1 – Think of your garden as a seasonal sculpture. You can chisel a little here and there, take a few steps back and see if you need to take more off at one end, or put more on. A native garden is a very personal work of art that must be both pleasing to you aesthetically, and pleasing to the wildlife it supports. With a little bit of know-how and effort, you can accomplish this easily. Keep in mind that it does take time to see what works and what doesn’t, so be patient, and remember to chose your locations for plants based on their likes (sun-loving plants go in the sun for example).

2 – Don’t be afraid to fail. Failure will happen, and it’s a positive thing because there is always something to learn from it. With every failure, you’re gaining knowledge.

3 – Don’t fertilize. Native plants are well adapted for the type of soil you already have.
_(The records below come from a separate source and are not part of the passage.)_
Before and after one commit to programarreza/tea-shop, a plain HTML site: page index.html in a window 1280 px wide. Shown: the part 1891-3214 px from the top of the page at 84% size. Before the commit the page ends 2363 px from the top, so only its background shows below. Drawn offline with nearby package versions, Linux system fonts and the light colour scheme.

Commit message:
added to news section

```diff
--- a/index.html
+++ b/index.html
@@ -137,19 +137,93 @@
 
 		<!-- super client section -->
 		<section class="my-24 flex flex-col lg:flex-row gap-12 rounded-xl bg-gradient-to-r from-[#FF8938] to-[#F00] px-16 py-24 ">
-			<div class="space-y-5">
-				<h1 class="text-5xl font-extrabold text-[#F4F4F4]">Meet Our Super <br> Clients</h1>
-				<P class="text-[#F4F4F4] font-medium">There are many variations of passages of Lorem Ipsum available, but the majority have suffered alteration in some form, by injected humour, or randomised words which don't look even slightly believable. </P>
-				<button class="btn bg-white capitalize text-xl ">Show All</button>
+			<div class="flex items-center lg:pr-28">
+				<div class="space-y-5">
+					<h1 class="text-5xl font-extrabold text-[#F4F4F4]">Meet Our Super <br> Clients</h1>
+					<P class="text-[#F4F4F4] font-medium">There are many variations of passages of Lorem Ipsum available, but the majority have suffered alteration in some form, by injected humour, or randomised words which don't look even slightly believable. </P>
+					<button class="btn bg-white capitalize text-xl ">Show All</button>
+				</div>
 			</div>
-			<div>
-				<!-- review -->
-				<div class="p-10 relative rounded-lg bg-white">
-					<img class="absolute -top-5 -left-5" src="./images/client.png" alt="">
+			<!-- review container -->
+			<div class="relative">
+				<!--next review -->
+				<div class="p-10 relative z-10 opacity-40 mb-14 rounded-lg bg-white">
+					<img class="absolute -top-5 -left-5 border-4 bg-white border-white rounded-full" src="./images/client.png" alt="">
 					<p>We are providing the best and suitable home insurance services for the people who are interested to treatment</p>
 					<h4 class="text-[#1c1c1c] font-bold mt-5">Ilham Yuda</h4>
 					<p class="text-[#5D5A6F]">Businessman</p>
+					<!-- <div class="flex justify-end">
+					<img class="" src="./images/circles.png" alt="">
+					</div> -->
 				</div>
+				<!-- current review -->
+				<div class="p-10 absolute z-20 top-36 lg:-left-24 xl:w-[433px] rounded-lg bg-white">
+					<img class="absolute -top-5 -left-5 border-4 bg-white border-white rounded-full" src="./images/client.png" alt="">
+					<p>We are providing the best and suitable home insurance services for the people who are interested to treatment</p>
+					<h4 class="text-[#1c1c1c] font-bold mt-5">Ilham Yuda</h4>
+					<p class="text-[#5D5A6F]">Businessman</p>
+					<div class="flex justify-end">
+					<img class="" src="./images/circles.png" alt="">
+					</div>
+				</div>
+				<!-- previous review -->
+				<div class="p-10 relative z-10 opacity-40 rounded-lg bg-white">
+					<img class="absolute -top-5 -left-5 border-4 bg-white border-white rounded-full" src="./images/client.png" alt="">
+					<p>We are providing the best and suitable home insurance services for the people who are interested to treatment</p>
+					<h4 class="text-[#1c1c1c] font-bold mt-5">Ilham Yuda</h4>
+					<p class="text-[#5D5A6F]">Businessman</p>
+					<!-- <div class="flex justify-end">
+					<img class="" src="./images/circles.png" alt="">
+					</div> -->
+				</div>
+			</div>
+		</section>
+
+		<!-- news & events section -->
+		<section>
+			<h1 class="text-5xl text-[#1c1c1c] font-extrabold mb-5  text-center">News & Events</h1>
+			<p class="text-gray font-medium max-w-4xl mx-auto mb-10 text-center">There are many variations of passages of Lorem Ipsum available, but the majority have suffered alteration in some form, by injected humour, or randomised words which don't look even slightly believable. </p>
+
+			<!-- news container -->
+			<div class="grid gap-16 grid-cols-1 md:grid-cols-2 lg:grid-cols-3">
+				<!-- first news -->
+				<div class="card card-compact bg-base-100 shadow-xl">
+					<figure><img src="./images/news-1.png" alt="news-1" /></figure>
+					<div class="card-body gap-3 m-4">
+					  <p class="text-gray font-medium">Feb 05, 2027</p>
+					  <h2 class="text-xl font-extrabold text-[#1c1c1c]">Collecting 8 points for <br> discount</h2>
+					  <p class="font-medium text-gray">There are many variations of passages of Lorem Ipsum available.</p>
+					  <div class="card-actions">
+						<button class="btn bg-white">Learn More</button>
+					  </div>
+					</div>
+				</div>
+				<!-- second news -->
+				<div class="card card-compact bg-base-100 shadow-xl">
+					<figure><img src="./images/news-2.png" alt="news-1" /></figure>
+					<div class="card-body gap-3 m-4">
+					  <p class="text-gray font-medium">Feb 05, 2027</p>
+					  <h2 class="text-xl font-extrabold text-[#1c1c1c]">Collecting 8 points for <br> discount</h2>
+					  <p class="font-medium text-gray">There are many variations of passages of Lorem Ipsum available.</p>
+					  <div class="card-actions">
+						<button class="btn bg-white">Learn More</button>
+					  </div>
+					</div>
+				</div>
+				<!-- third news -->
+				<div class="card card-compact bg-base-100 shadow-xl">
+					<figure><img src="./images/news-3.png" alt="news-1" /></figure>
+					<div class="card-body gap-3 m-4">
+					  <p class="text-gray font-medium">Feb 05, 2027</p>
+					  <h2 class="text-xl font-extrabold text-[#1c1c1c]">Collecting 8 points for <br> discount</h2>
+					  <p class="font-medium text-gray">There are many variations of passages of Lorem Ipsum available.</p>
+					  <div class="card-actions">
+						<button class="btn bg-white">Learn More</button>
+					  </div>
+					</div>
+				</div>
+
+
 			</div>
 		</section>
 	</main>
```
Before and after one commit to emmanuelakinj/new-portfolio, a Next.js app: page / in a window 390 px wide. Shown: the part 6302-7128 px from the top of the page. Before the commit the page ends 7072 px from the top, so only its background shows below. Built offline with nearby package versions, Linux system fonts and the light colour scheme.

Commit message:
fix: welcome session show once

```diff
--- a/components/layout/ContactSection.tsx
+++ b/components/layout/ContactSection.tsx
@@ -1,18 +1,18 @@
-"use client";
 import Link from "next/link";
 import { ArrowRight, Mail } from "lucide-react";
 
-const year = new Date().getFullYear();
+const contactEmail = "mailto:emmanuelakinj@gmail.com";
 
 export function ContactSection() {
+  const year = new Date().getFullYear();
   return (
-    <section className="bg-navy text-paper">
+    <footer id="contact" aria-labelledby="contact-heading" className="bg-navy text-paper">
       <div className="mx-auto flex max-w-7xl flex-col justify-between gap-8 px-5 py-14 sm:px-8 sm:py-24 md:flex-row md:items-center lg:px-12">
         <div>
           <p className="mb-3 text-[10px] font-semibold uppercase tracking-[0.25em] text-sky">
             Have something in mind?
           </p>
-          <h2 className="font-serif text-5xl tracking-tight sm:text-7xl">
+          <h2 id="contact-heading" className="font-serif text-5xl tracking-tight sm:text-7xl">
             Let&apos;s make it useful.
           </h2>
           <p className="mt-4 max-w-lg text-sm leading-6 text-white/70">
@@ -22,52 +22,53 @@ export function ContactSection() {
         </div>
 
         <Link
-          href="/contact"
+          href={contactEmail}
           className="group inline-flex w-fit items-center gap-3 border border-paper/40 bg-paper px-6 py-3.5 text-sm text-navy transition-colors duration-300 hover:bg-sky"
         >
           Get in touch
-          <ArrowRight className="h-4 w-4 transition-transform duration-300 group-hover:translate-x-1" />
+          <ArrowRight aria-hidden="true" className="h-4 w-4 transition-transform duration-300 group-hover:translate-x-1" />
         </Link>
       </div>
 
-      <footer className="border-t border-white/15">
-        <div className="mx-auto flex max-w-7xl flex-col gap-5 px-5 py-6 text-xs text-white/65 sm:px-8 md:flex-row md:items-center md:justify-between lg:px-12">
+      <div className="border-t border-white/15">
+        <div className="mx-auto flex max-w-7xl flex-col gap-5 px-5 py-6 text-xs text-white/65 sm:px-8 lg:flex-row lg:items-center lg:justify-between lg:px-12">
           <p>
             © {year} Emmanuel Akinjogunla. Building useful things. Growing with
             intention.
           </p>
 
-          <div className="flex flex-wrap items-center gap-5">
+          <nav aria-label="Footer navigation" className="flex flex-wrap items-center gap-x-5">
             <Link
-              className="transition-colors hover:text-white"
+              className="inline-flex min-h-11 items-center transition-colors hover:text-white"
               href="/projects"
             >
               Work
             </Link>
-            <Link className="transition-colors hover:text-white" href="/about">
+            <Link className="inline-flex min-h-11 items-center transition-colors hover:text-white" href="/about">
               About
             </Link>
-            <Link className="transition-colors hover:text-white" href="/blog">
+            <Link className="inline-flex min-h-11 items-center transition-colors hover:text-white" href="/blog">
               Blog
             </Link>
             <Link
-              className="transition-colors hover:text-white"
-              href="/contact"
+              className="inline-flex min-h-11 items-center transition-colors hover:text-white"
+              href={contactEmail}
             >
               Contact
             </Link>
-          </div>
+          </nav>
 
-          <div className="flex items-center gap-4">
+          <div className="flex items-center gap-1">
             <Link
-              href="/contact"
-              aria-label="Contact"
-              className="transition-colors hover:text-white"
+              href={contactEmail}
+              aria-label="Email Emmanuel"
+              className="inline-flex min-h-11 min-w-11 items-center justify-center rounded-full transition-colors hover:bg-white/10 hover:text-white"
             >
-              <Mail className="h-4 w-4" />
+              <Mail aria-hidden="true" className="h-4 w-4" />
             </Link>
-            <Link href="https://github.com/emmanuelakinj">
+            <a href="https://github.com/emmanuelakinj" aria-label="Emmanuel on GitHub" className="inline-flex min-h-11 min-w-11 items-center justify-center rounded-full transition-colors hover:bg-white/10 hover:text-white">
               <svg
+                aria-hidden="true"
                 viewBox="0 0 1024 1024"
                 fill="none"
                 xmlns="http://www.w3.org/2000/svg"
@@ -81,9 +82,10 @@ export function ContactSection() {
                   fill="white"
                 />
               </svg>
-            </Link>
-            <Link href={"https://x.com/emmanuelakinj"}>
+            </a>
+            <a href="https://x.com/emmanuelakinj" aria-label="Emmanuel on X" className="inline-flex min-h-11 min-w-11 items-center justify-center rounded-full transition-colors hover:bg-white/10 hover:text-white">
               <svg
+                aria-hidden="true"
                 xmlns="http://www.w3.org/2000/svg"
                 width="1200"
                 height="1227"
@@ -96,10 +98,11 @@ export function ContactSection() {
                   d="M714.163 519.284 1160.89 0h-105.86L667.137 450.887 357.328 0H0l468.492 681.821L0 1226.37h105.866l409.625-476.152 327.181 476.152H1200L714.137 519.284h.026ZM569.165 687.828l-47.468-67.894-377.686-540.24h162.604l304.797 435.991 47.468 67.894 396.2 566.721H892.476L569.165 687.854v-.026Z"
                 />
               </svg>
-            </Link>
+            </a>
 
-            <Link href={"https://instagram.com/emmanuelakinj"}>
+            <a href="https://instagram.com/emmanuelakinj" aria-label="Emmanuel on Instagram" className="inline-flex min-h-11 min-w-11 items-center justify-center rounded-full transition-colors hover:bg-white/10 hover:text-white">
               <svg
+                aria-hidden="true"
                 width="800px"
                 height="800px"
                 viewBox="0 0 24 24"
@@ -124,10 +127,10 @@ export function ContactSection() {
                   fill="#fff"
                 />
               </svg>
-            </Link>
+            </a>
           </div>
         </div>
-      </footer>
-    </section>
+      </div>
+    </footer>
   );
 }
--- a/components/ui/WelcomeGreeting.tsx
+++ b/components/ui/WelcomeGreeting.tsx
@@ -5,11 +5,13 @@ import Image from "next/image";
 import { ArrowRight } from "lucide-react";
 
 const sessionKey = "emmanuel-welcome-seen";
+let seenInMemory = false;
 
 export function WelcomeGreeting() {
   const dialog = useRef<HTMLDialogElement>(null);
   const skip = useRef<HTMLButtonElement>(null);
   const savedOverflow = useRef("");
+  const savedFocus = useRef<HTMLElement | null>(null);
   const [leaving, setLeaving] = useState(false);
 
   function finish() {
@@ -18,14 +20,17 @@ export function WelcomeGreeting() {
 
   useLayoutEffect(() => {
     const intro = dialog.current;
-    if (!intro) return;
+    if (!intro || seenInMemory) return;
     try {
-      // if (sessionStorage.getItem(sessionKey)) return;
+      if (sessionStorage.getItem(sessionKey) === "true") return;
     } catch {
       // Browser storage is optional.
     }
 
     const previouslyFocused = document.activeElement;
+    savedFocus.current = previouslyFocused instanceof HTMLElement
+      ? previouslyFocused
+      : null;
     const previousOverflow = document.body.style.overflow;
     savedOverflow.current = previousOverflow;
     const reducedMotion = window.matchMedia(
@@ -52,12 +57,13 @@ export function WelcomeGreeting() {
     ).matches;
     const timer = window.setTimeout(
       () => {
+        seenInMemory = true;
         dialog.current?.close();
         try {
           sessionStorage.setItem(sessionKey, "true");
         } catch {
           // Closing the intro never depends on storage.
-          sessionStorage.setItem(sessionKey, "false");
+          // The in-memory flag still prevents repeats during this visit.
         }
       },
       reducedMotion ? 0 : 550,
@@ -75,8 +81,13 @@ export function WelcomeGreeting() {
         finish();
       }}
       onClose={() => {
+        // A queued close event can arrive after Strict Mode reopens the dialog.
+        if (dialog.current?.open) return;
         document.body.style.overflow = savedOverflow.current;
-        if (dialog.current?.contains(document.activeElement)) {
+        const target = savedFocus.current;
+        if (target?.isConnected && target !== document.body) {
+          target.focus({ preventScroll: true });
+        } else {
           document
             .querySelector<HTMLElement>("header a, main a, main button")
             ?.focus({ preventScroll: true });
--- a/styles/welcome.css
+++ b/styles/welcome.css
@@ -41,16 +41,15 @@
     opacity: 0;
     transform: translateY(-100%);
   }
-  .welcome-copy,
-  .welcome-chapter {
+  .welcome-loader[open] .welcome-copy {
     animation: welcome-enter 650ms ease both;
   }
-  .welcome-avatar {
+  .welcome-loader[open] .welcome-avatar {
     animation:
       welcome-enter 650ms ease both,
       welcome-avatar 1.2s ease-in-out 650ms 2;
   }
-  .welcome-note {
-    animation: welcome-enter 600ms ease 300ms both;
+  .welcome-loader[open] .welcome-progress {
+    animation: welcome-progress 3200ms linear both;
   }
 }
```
If a plant doesn’t do well, the reason is more likely to be the wrong plant in the right location (possibly the amount of light or degree of moisture.)

4 – It’s okay to leave some non-native plants if they aren’t invasive and add to the look you are going for.